Turit disease, also known as hereditary geriatric neuromuscular atrophy, is a genetic disorder. The disease is characterized by an accelerated loss of muscle and motor neurons, particularly in the extremities, usually later in life. The disease has no known cure, though there are treatments to mitigate the symptoms. It is a very rare disorder, most often found among the True Amarr, though some Minmatar carry the genes to cause it as well.


Turit disease has been known by the Amarr since ancient times. It is named after a saint who was reputed to have suffered from the condition. For thousands of years, it was primarily known as afflicting the Holder class, as they had sufficient life expectancy to allow symptoms to become apparent. The Scriptures also include several cases of commoners suffering from the effects of Turit and using the condition as proof of noble lineage. However, as common Amarr began to live longer the disease began to manifest more frequently and thus became understood as egalitarian.

Medical research eventually characterized Turit as a genetic disease caused by a specific combination of recessive genes that must all be in conjunction before it manifests. Numerous attempts have been made to cure the disease, but none have proven successful. Genetic engineering has been proposed as a possible solution, but the Amarr consider such practices abhorrent.

In recent centuries, it has been discovered that some Minmatar carry the disease as well.
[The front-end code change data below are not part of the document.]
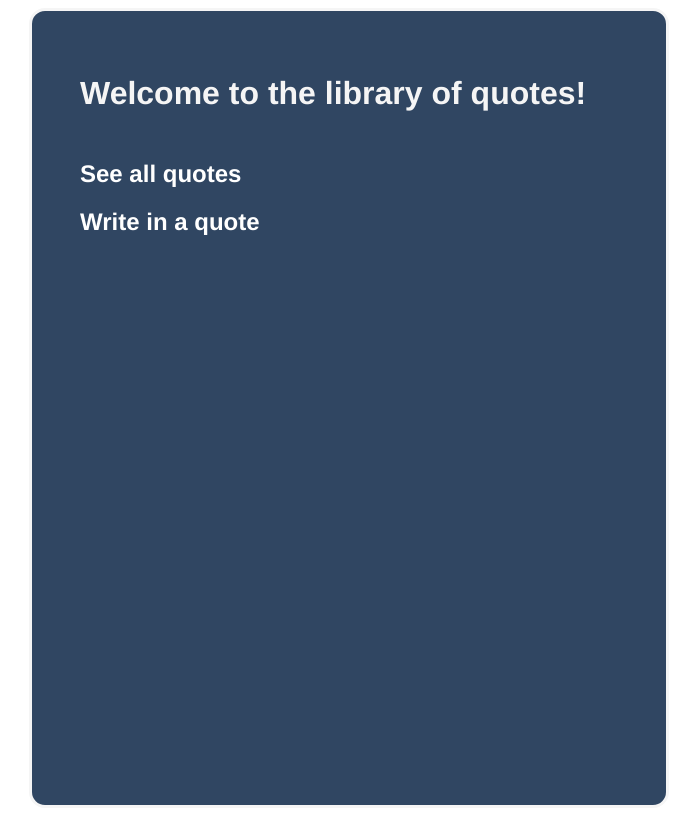
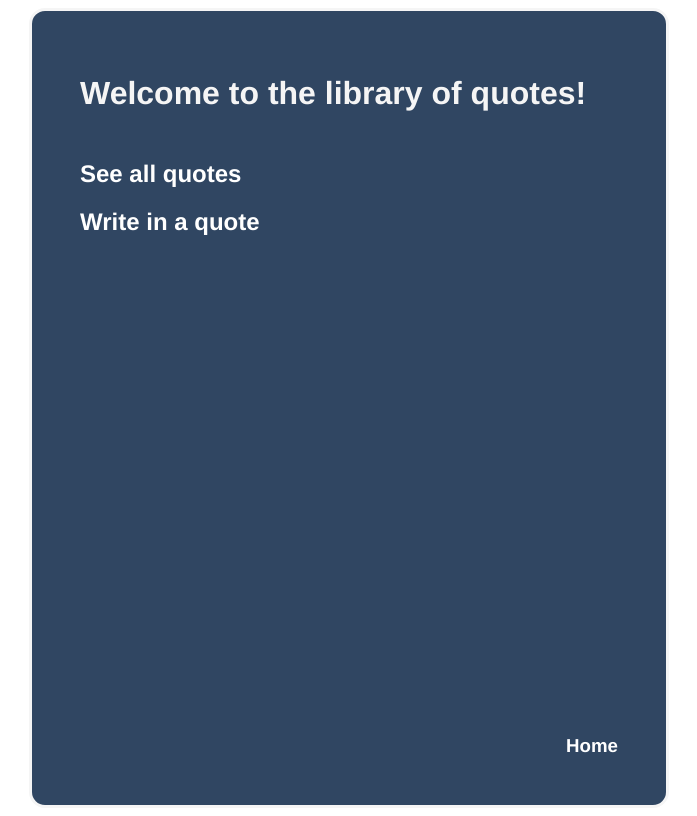
Before and after one commit to samkhodak/text-extraction-app, a Flask app: page / in a window 1280 px wide. Shown: the whole page, without its empty margins (291-988 px from the left). Run offline with Flask 3, Linux system fonts and the light colour scheme.

Commit message:
added home button.

```diff
--- a/hw4/gbmodel/model_datastore.py
+++ b/hw4/gbmodel/model_datastore.py
@@ -25,7 +25,6 @@ def entity_to_list(entity):
     # and set it to be the entity we use.
     if isinstance(entity, list):
         entity = entity.pop()
-    print(entity)
     return [ entity['person'], entity['source'], entity['rating'], entity['quote'] ]
 
 
--- a/hw4/quotes.py
+++ b/hw4/quotes.py
@@ -15,8 +15,7 @@ class Quotes(MethodView):
         """
         model = gbmodel.get_model()
         tuple_list = model.select_quotes()
-        print(tuple_list)
+        # print(*tuple_list, sep='\n')
         quote_dict_list = [dict(person=row[0], source=row[1], rating=row[2], quote=row[3]) for row in tuple_list]
-        print(quote_dict_list)
 
         return render_template('quotes.html', quotes=quote_dict_list)
--- a/hw4/static/styles.css
+++ b/hw4/static/styles.css
@@ -15,9 +15,22 @@
     border-radius: 1rem;
     width: 50vw;
     max-width: 50rem;
+    min-width: 30rem;
     min-height: 50rem;
     margin: auto;
     padding: 3rem;
+    display: flex;
+    flex-direction: column;
+    justify-content: space-between;
+}
+
+.home-footer {
+    display: flex;
+    justify-content: end;
+}
+
+.home-link {
+    margin: 0;
 }
 
 .title {
--- a/hw4/templates/index.html
+++ b/hw4/templates/index.html
@@ -1,7 +1,9 @@
 {% extends "layout.html" %}
 {% block content %}
-    <h1 class="title">Welcome to the library of quotes!</h1>
+    <div>
+        <h1 class="title">Welcome to the library of quotes!</h1>
 
-    <h2><a class="main-link" href="{{url_for('quotes')}}">See all quotes </a></h2>
-    <h2><a class="main-link" href="{{url_for('insert')}}">Write in a quote</a></h2>
+        <h2><a class="main-link" href="{{url_for('quotes')}}">See all quotes </a></h2>
+        <h2><a class="main-link" href="{{url_for('insert')}}">Write in a quote</a></h2>
+    </div>
 {% endblock %}
--- a/hw4/templates/insert.html
+++ b/hw4/templates/insert.html
@@ -1,5 +1,6 @@
 {% extends "layout.html" %}
 {% block content %}
+    <div>
         <h1 class="title">Add a quote to the library</h1>
 
         <form action="{{ url_for('insert') }}" method="post" class="form">
@@ -28,4 +29,5 @@
                 <button type="reset" class="button">Reset</button>
             </div>
         </form>
+    </div>
 {% endblock %}
--- a/hw4/templates/layout.html
+++ b/hw4/templates/layout.html
@@ -9,6 +9,9 @@
 <body>
     <main class="main">
         {% block content %}{% endblock %}
+        <div class="home-footer">
+            <h3 class="home-link"><a class="main-link" href="{{url_for('index')}}">Home</a></h3>
+        </div>
     </main>
 </body>
 </html>
--- a/hw4/templates/quotes.html
+++ b/hw4/templates/quotes.html
@@ -1,5 +1,6 @@
 {% extends "layout.html" %}
 {% block content %}
+    <div>
         <h1 class="title">All entered quotes</h1>
 
         {% if (quotes) %}
@@ -13,6 +14,5 @@
         {% else %}
                 <h2>Nothing here yet!</h2>
         {% endif %}
-
-
+    </div>
 {% endblock %}
```
Lines whose indentation alone changed are shown as unchanged.
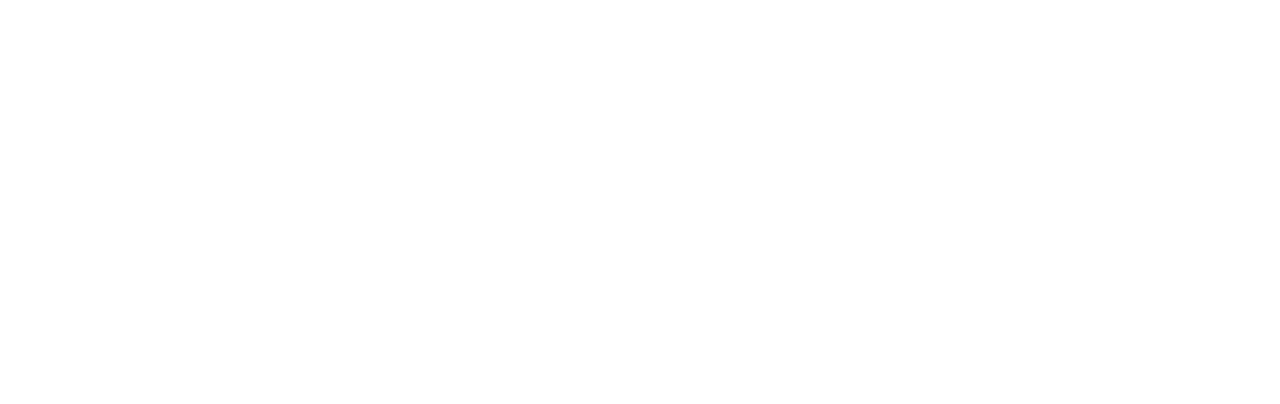
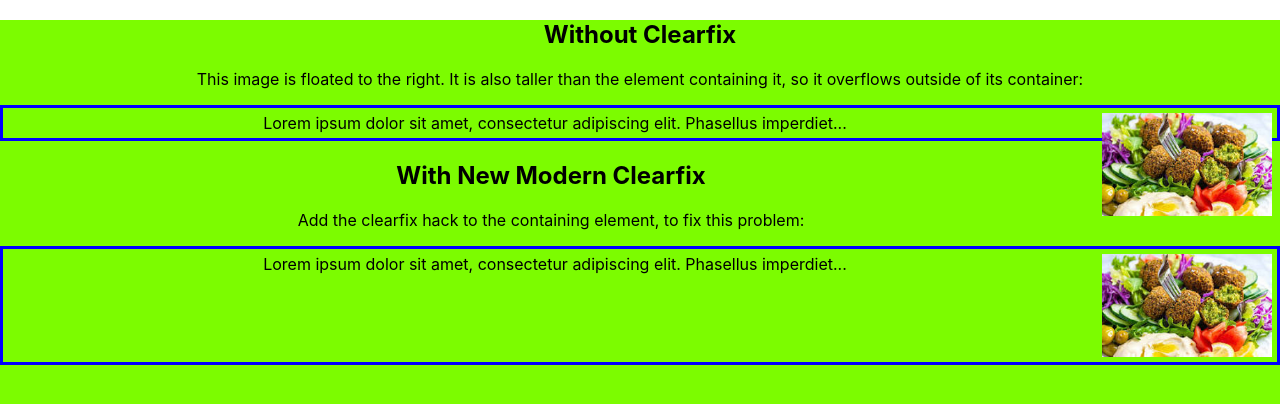
Before and after one commit to hammock1/MyOwnProject, a React (Create React App) app: page / in a window 1280 px wide. Shown: the top 404 px of the page. Built offline with nearby package versions, Linux system fonts and the light colour scheme.

Commit message:
2nd commit

```diff
--- a/src/App.js
+++ b/src/App.js
@@ -1,9 +1,11 @@
 
 import './App.css';
+import { ClearFix } from './components/ClearFix';
 
 function App() {
   return (
     <div className="App">
+      <ClearFix/>
 
     </div>
   );
--- /dev/null
+++ b/src/components/ClearFix.css
@@ -0,0 +1,28 @@
+.container{
+
+    background-color: lawngreen;
+    height:1000px;
+}
+
+img{
+    width:170px;
+    float:right;
+
+}
+
+.container > div{
+
+    border:3px solid blue;
+    padding:5px;
+
+
+}
+
+.clearfix::after{
+
+content: "";
+clear:both;
+display:table;
+
+
+}
--- /dev/null
+++ b/src/components/ClearFix.js
@@ -0,0 +1,29 @@
+import './ClearFix.css'
+
+export const ClearFix = ()=>{
+
+return(
+  <div className="container">
+    <h2>Without Clearfix</h2>
+    <p>This image is floated to the right. It is also taller than the element containing it, so it overflows outside of its container:</p>
+    <div>
+        <img src="falafel.jpeg" alt="Pineapple"/>
+        Lorem ipsum dolor sit amet, consectetur adipiscing elit. Phasellus imperdiet...
+    </div>
+    <h2>With New Modern Clearfix</h2>
+    <p>Add the clearfix hack to the containing element, to fix this problem:</p>
+    <div class="clearfix">
+        <img src="falafel.jpeg" alt="Pineapple"/>
+        Lorem ipsum dolor sit amet, consectetur adipiscing elit. Phasellus imperdiet...
+    </div>
+
+  </div>
+
+
+
+
+)
+
+
+
+}
```
Also changed, not shown: public/falafel.jpeg (added).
It is generally assumed the Minmatar acquired the genes during their period of enslavement to the Amarr, although the Amarr scientific community has repeatedly refused to comment on their findings in this area.
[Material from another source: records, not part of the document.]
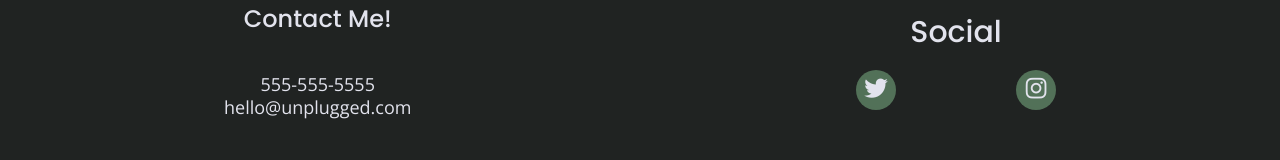
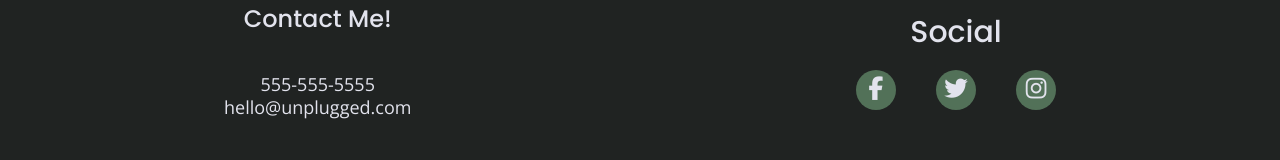
Before and after one commit to learningcoding2022/less-9-unplugged-responsive, a website built with Parcel: page index.html in a window 1280 px wide. Shown: the part 2618-2778 px from the top of the page. Built offline with nearby package versions, Linux system fonts and the light colour scheme.

Commit message:
changes to social icons

```diff
--- a/index.html
+++ b/index.html
@@ -165,6 +165,9 @@
           <h4>Social</h4>
           <div class="social-icons">
             <p>
+              <a href="https://facebook.com/yoursite" target="_blank"><i class="fab fa fa-facebook"></i></a>
+            </p>
+            <p>
               <a href="https://twitter.com/yoursite" target="_blank"><i class="fab fa-twitter"></i></a>
             </p>
             <p>
```
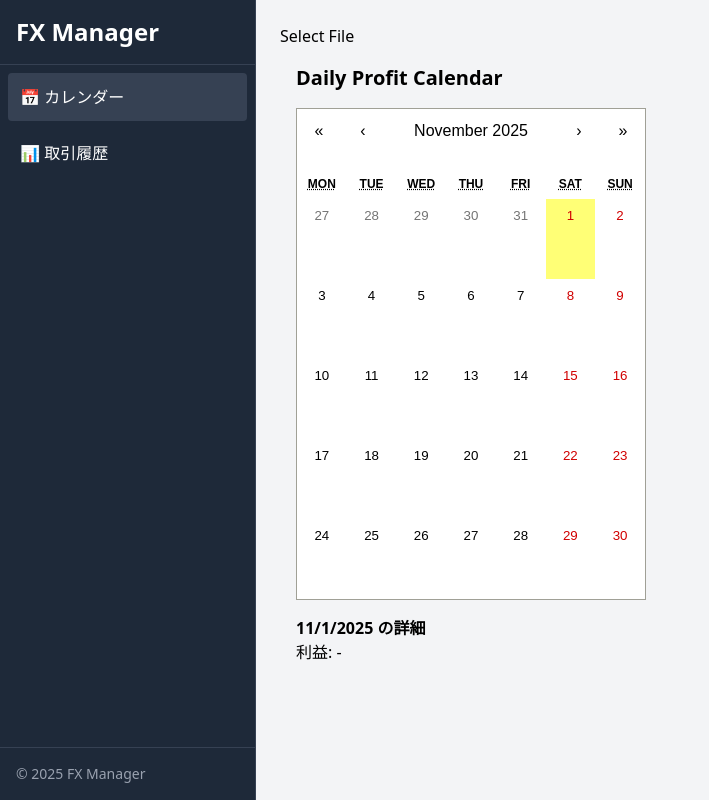
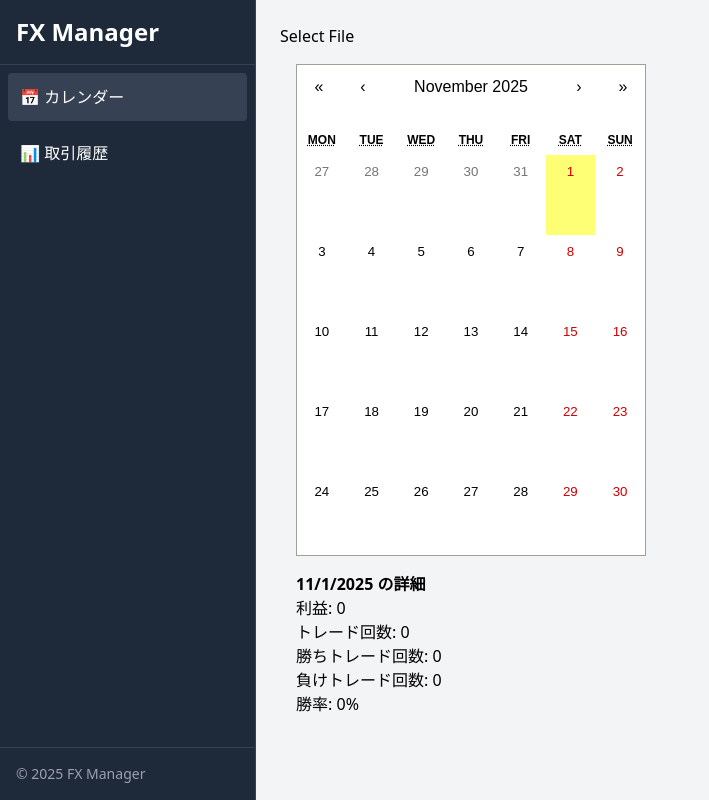
Before and after one commit to kondoyuya/fx-trade-manager, a React (Vite) app in the folder fx-trade-manager/: page / in a window 1280 px wide. Shown: the whole page, without its empty margins (0-709 px from the left). Built offline with nearby package versions, Linux system fonts and the light colour scheme.

Commit message:
表示する日時データを追加

```diff
--- a/fx-trade-manager/src/components/CalendarView.tsx
+++ b/fx-trade-manager/src/components/CalendarView.tsx
@@ -29,9 +29,14 @@ const CalendarView: React.FC<CalendarViewProps> = () => {
     return record ? record.profit : null;
   };
 
+  const getSummaryFromDate = (date: Date): DailySummary | null => {
+    const dateStr = date.toISOString().split("T")[0]; // YYYY-MM-DD
+    const record = summaries.find((s) => s.date === dateStr);
+    return record ? record : null;
+  };
+
   return (
     <main className="container mx-auto p-4">
-      <h1 className="text-xl font-bold mb-4">Daily Profit Calendar</h1>
 
       <Calendar
         onClickDay={(value) => setSelectedDate(value)}
@@ -52,10 +57,30 @@ const CalendarView: React.FC<CalendarViewProps> = () => {
           </h2>
           <p>
             利益:{" "}
-            {getProfitForDate(selectedDate)?.toLocaleString("ja-JP", {
+            {getSummaryFromDate(selectedDate)?.profit.toLocaleString("ja-JP", {
               maximumFractionDigits: 0,
-            }) ?? "-"}
+            }) ?? "0"}
           </p>
+          <p>
+            トレード回数:{" "}
+            {getSummaryFromDate(selectedDate)?.count ?? "0"}
+          </p>
+          <p>
+            勝ちトレード回数:{" "}
+            {getSummaryFromDate(selectedDate)?.wins ?? "0"}
+          </p>
+          <p>
+            負けトレード回数:{" "}
+            {getSummaryFromDate(selectedDate)?.losses ?? "0"}
+          </p>
+          <p>
+            勝率:{" "}
+            {getSummaryFromDate(selectedDate)?.count ?? 0 > 0
+              ? (((getSummaryFromDate(selectedDate)?.wins ?? 0) / (getSummaryFromDate(selectedDate)?.count ?? 1)) * 100).toFixed(1)
+              : 0}
+            %
+          </p>
+
         </div>
       )}
     </main>
--- a/fx-trade-manager/src/types.ts
+++ b/fx-trade-manager/src/types.ts
@@ -2,6 +2,9 @@ export interface DailySummary {
   date: string;
   profit: number;
   count: number;
+  wins: number;
+  losses: number;
+
 }
 
 export type Tab = "calendar" | "history" | "settings";
```
Also changed, not shown: 2 other files (tests, documents, lock files or other folders).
Turit disease is caused by a combination of recessive genes that are native mutations to the True Amarr bloodline. Seven genes must be inherited from both parents, making the disease very uncommon. It is estimated that only one in 500,000,000 True Amarr suffer from the condition.
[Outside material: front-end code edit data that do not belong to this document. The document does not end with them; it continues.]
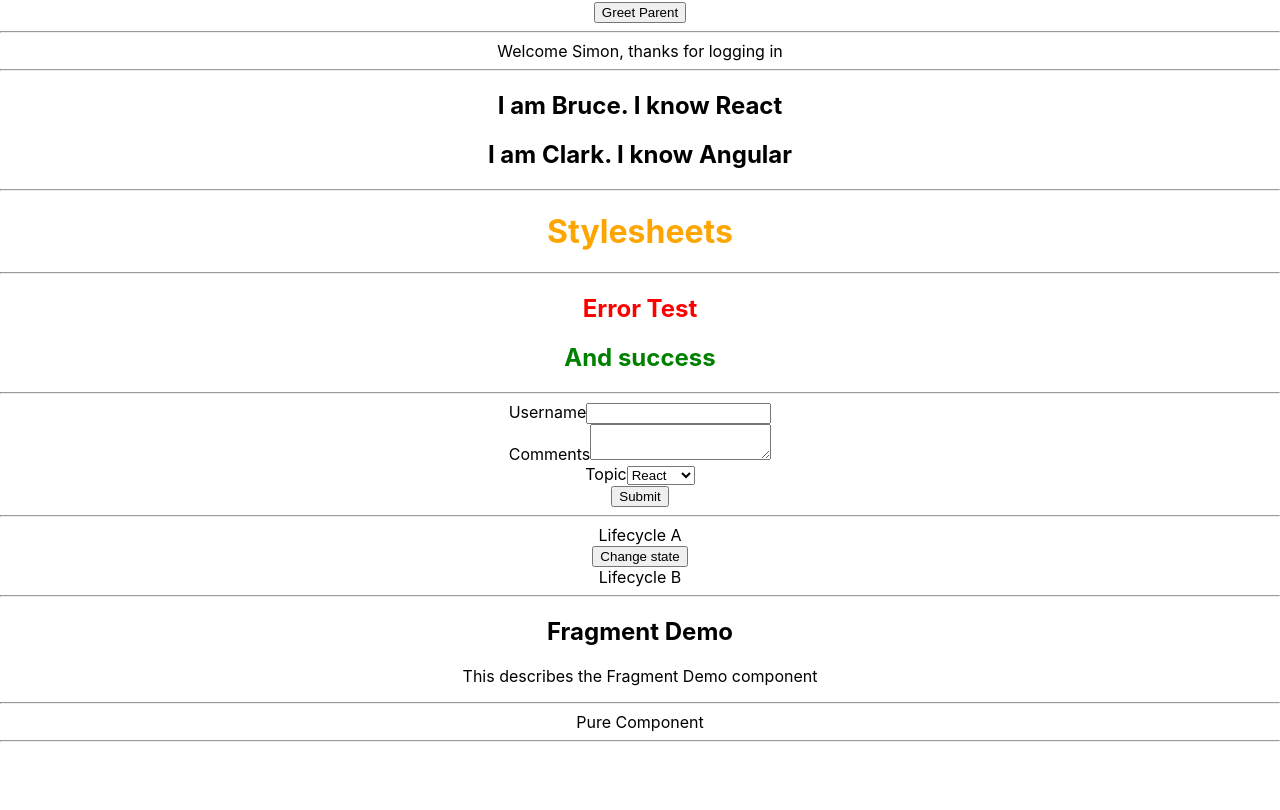
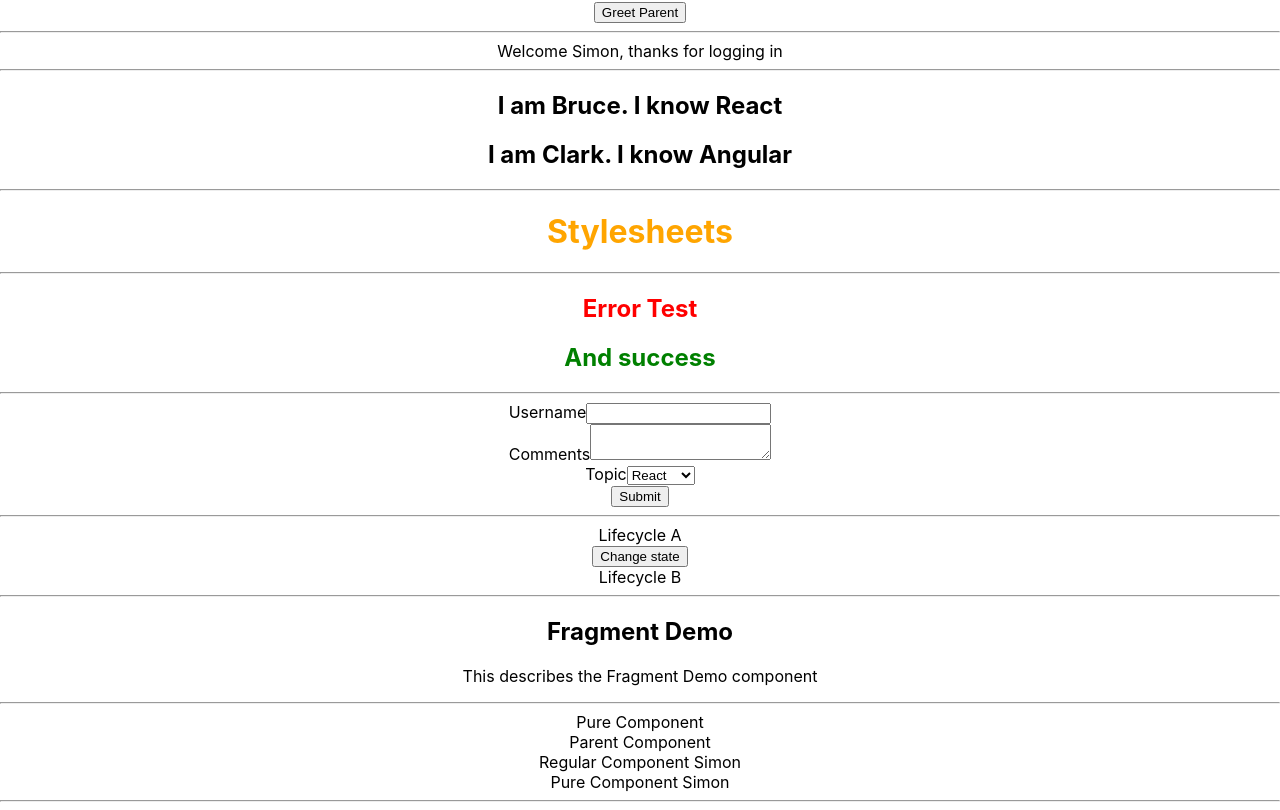
Before and after one commit to simongarisch/golang_stuff, a React (Create React App) app in the folder using_gin_framework/react stuff/hello-world/: page / in a window 1280 px wide. Shown: the part 774-1584 px from the top of the page. Before the commit the page ends 1524 px from the top, so only its background shows below. Built offline with nearby package versions, Linux system fonts and the light colour scheme.

Commit message:
working with pure components

```diff
--- a/using_gin_framework/react stuff/hello-world/src/App.js
+++ b/using_gin_framework/react stuff/hello-world/src/App.js
@@ -31,6 +31,7 @@ import "./appStyles.css"
 import styles from "./appStyles.module.css"
 import FragmentDemo from './components/FragmentDemo';
 import PureCompon from './components/PureCompon';
+import ParentCompon from './components/ParentCompon'
 
 function App() {
   return (
@@ -85,6 +86,7 @@ function App() {
       <hr></hr>
 
       <PureCompon></PureCompon>
+      <ParentCompon></ParentCompon>
       <hr></hr>
     </div>
   );
--- a/using_gin_framework/react stuff/hello-world/src/components/ParentCompon.js
+++ b/using_gin_framework/react stuff/hello-world/src/components/ParentCompon.js
@@ -1,12 +1,34 @@
 import React, { Component } from 'react'
+import ReguCompon from './ReguCompon'
+import PureCompon from './PureCompon'
 
+/*
+Pure component implements shouldComponentUpdate with a
+shallow props and state comparison.
+*/
 class ParentCompon extends Component {
 
+    constructor(props) {
+        super(props)
+
+        this.state = {
+             name: "Simon"
+        }
+    }
+
+    componentDidMount(){
+        setInterval(() => this.setState({
+            name: "Simon"
+        }), 2000)
+    }
 
     render() {
+        console.log("*** Parent Component Render ***")
         return (
             <div>
                 Parent Component
+                <ReguCompon name={this.state.name}></ReguCompon>
+                <PureCompon name={this.state.name}></PureCompon>
             </div>
         )
     }
--- a/using_gin_framework/react stuff/hello-world/src/components/PureCompon.js
+++ b/using_gin_framework/react stuff/hello-world/src/components/PureCompon.js
@@ -2,9 +2,10 @@ import React, { PureComponent } from 'react'
 
 class PureCompon extends PureComponent {
     render() {
+        console.log("Pure Component Render")
         return (
             <div>
-                Pure Component
+                Pure Component {this.props.name}
             </div>
         )
     }
--- a/using_gin_framework/react stuff/hello-world/src/components/ReguCompon.js
+++ b/using_gin_framework/react stuff/hello-world/src/components/ReguCompon.js
@@ -2,9 +2,10 @@ import React, { Component } from 'react'
 
 class ReguCompon extends Component {
     render() {
+        console.log("Regular Component Render")
         return (
             <div>
-                Regular Component
+                Regular Component {this.props.name}
             </div>
         )
     }
```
The symptoms of Turit disease primarily manifest later in life, usually after the age of seventy. On rare occasions, it afflicts those in their mid-to-late thirties. It is characterized by the sudden atrophy of muscles and motor neurons in the body beginning with the extremities and gradually progressing inward toward the lungs and heart, at which point it is fatal. Sufferers generally begin reporting difficulty moving the fingers and toes without a corresponding loss of sensation. The loss of movement travels up the arms and legs until it reaches the torso, where progress typically slows. Eventually, the disease begins to affect the heart and lungs, resulting in difficulty breathing and perpetual light headedness. Typically, secondary infections such as pneumonia set in, causing death. Sufficient medical treatment can halt these infections, but eventually either the lungs or heart are so atrophied that they can no longer properly function.


Turit disease has no known cure, although symptoms can be managed and the disease's progression inhibited to a certain degree. A cocktail of drugs can be used to strengthen muscles and slow neuron decay. Regular exercise has also been shown to counteract onset in younger sufferers.

The Amarr have long used cybernetic implants and prosthetics to combat the effects of the disease. This is quite expensive and is typically only used by Holders and other wealthy members of society such as capsuleers. However, it does not prevent the disease from eventually claiming the life of the sufferer, as the brain itself will eventually atrophy. This does not occur in most cases, as the sufferer has died long before the brain begins to decay.


A simple genetic test can detect the genes that cause Turit disease. Because of the rareness of the condition, however, the test is very uncommonly performed until the disease has progressed into the arms and legs.

Famous Sufferers

Many Amarr have suffered from Turit disease throughout history. Most significantly, Emperor Heideran VII was afflicted by it, though the extensive medical implant technology of the Amarr allowed him to live an extended life as he was one of the longest reigning emperors in history. The disease is named after St. Turit, who suffered from the disease in the early days of the Empire.

See Also